Pull every line containing "padding" out of the material below.

----- Available records

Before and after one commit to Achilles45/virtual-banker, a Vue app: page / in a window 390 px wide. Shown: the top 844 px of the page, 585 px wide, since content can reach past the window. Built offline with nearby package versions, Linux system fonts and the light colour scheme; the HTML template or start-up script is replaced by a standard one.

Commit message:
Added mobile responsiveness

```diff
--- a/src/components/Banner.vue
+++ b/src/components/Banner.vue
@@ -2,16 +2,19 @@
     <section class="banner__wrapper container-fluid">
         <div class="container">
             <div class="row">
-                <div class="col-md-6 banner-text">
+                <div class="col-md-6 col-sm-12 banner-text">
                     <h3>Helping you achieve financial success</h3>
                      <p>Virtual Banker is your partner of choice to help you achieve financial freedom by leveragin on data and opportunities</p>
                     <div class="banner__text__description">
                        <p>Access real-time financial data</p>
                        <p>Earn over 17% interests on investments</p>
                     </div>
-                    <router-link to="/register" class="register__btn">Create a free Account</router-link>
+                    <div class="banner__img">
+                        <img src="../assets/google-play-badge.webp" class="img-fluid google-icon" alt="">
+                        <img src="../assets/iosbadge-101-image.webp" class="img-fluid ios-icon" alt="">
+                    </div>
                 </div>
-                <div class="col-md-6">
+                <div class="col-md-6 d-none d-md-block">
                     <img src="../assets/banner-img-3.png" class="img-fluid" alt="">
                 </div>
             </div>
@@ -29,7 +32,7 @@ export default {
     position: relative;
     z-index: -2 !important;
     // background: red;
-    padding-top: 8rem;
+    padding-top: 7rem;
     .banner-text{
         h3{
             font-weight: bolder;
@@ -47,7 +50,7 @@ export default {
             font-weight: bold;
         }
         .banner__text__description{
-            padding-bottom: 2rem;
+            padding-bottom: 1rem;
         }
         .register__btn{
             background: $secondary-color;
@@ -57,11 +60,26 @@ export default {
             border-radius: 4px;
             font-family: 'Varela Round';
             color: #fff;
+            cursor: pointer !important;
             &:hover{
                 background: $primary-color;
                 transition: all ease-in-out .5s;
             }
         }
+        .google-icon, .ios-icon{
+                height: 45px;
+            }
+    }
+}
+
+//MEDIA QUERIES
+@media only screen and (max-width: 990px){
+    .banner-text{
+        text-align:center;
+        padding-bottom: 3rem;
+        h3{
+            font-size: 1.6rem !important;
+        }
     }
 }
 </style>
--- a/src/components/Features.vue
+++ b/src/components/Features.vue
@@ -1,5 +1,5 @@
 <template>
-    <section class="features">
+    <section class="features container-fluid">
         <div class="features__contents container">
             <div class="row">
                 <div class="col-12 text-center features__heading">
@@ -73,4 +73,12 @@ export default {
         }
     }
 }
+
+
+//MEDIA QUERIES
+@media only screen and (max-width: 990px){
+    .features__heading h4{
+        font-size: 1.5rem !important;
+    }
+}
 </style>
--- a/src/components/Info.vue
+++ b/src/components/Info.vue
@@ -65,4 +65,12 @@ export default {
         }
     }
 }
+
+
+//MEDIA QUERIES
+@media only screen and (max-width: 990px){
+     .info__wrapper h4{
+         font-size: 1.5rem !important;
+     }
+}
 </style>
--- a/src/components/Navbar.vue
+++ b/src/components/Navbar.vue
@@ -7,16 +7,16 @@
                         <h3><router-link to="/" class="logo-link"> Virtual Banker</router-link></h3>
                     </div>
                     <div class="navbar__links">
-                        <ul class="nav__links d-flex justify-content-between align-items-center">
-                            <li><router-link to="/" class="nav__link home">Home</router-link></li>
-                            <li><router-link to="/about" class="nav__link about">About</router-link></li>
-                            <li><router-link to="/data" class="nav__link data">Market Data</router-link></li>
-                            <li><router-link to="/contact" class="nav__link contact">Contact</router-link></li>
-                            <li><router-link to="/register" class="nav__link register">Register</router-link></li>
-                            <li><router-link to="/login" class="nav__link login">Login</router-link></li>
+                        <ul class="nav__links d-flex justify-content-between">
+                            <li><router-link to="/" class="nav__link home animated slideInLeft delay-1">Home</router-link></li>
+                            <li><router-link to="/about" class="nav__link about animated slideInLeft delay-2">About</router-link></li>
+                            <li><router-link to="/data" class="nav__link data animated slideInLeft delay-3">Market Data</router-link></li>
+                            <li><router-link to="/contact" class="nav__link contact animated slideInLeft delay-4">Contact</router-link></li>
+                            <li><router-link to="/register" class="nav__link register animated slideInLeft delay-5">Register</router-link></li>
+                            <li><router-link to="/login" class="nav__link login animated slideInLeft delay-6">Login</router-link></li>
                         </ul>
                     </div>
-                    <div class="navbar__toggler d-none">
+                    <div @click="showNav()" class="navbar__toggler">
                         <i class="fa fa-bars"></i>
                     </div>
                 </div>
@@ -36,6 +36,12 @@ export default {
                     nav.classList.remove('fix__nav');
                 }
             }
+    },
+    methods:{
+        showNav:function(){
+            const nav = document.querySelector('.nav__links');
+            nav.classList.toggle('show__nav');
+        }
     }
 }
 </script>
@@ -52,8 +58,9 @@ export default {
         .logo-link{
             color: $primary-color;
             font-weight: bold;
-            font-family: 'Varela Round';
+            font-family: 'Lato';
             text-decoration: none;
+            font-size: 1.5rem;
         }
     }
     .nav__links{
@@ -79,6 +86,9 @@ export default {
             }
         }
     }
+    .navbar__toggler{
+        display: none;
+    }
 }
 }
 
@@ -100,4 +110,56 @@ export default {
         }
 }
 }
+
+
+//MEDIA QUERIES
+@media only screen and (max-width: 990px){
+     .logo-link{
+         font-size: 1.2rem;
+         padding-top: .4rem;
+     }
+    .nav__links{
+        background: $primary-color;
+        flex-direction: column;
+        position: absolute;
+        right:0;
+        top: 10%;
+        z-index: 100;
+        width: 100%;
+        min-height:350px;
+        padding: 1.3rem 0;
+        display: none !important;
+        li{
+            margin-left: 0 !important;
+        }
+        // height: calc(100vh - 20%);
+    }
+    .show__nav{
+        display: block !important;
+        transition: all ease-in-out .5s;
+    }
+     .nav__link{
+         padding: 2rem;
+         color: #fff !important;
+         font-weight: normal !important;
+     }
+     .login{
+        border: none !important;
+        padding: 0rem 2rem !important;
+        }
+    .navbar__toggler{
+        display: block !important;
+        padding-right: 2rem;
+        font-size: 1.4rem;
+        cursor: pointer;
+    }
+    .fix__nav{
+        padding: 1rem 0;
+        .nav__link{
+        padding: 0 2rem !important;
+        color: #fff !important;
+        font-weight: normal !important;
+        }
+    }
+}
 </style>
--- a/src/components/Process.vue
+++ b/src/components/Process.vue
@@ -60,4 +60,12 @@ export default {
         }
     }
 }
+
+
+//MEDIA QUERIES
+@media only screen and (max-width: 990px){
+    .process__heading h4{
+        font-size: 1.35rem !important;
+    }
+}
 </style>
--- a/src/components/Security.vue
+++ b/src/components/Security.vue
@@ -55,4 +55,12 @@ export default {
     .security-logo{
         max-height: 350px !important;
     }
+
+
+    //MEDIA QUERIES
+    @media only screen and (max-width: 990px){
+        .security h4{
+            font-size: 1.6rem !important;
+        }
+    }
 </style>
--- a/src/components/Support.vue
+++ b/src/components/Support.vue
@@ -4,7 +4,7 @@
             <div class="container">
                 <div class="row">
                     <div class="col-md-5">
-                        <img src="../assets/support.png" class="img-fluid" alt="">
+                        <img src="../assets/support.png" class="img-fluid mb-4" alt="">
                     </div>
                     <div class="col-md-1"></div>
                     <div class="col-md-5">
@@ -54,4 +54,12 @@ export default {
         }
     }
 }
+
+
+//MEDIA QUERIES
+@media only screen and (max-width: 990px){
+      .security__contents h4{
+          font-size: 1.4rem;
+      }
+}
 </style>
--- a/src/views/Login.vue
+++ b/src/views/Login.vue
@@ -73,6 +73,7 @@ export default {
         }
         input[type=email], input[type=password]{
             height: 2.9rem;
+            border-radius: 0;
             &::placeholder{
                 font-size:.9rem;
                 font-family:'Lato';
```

----------

- _Response_:
-    padding-top: 8rem;
+    padding-top: 7rem;
-            padding-bottom: 2rem;
+            padding-bottom: 1rem;
+        padding-bottom: 3rem;
+         padding-top: .4rem;
+        padding: 1.3rem 0;
+         padding: 2rem;
+        padding: 0rem 2rem !important;
+        padding-right: 2rem;
+        padding: 1rem 0;
+        padding: 0 2rem !important;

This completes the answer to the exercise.